    Stage 5: Adjourning
    In the Adjourning stage most of the team goals have been achieved and the focus at this stage is a gentle wrap-up. For the benefit of a learning organization, the Adjourning stage focuses on knowledge transfer for the current and future teams that will perform a similar function. Knowledge transfer should include documenting and sharing the:

    • Team’s purpose, mission, core values, long-term goals and short-term objectives
    • Work processes
    • Roles and responsibilities for the team members
    • Team rules
    • Communication agreement
    • Lessons Learnt
    • Surveys or studies reporting results or outcomes, including benchmarking of best practices

    Tuckman presented a powerful model that every team leader should be familiar with prior to leading a team. Leaders of highly effective teams should plan ahead and prepare for each stage of the Tuckman Team Model. In doing so, team leaders who understand the typical stages of team development will be agile and able to respond efficiently and effectively to most scenarios that arise during the life cycle of a team project.

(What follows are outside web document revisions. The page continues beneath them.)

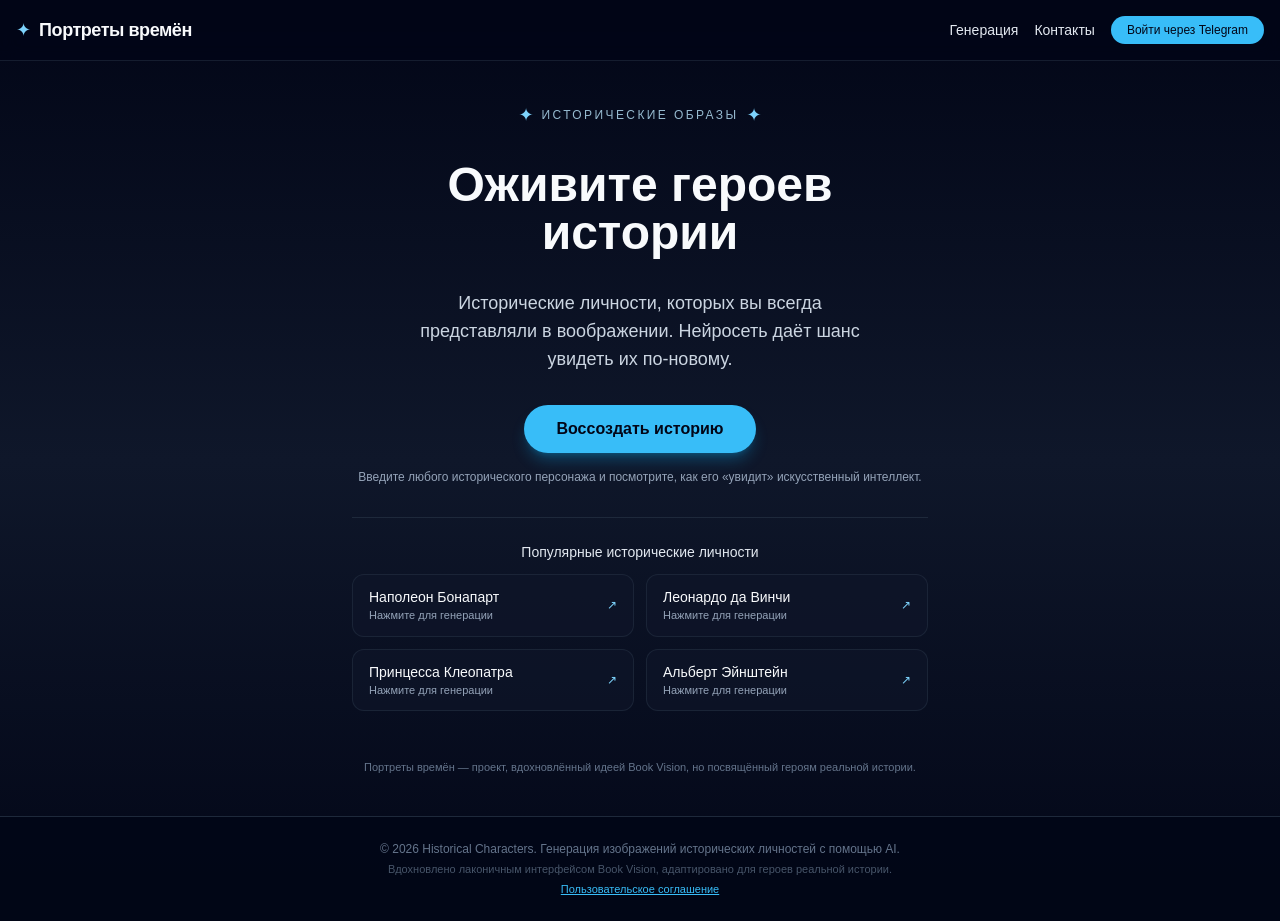
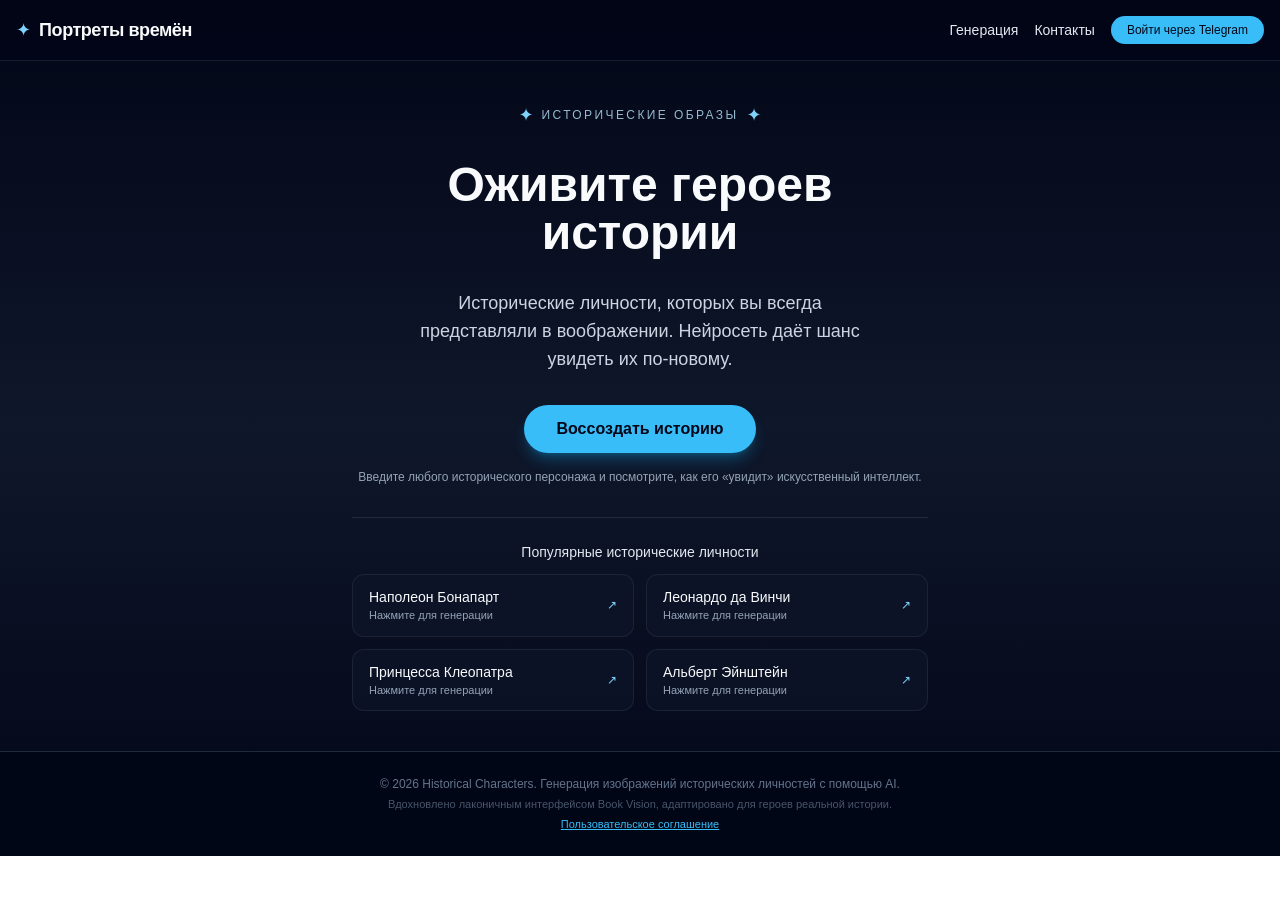
Before and after one commit to Trainfan611/historical-characters-ai, a Next.js app: page / in a window 1280 px wide. After the commit the page ends 856 px from the top, so only its background shows below. Built offline with nearby package versions, Linux system fonts and the light colour scheme; no server answers.

Commit message:
Remove Book Vision tagline from homepage

```diff
--- a/app/page.tsx
+++ b/app/page.tsx
@@ -84,12 +84,6 @@ export default function Home() {
               </div>
             </div>
 
-            <div className="pt-4 text-[11px] text-slate-500">
-              <p>
-                Портреты времён — проект, вдохновлённый идеей Book
-                Vision, но посвящённый героям реальной истории.
-              </p>
-            </div>
           </div>
         </section>
       </main>
```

This preparation will help the team to perform well and to achieve its mission, goals and objectives at the desired level of quality, at a lower cost and within the set timeframe.

    About the Author:
    Dr. Omer Tigani is a quality management and organizational excellence consultant and expert with more than 18 years of experience blended with academic and professional qualifications in the field from Canada, United States, United Kingdom, Belgium and Switzerland.
    Utilizing various quality approaches (ISO standards, excellence models) and quality tools (six sigma), he has led organizations to design and establish robust management systems and to build organizational capabilities that enable the achievement of continually improving and sustainable performance.
    Dr. Omer has presented at conferences in the United States, Qatar and Sudan and has published peer-reviewed articles in international magazines with ASQ (Quality Progress, Journal for Quality and Participation). He is a licensed professional with Organizational Excellence Specialists and located in Canada.
    LinkedIn https://www.linkedin.com/in/dr-omer-tigani-86125b1b/